Founder, Biotech Forum
Disclosure: I am/we are long BDSI, FOLD, ZYNE.

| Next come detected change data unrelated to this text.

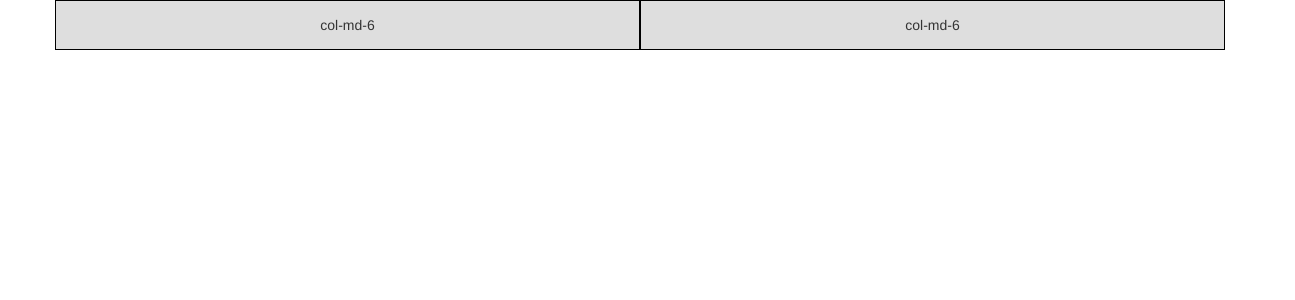
Repository: tatsuyaF11/c9
Page: Bootstrap Template/bootstrap_lesson.html
The author's editor kept a record of every edit. The page is drawn from the files as they stood at one moment, then again after the next edit.
The browser window is 1280 px wide. The page is 1280 px wide, then 1295 px, so the pictures cover 1295 px, including what lies to the right of the window. The pictures show the whole page.

Above is the page before.

After the next edit:
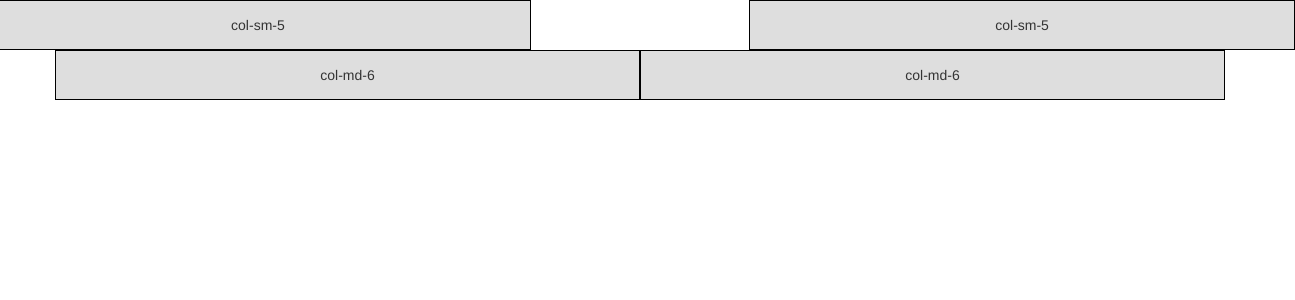
The edit:
--- a/Bootstrap Template/bootstrap_lesson.html
+++ b/Bootstrap Template/bootstrap_lesson.html
@@ -25,6 +25,13 @@
 
   </head>
   <body>
+  <div class="row">
+    <div class="col-sm-5">col-sm-5</div>
+    <div class="col-sm-offset-2 col-sm-5">col-sm-5</div>
+  </div>
+  </body>
+
+  <body>
     <div class="container">
       <div class="row">
         <div class="col-md-6">col-md-6</div>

I wrote this article myself, and it expresses my own opinions. I am not receiving compensation for it (other than from Seeking Alpha). I have no business relationship with any company whose stock is mentioned in this article.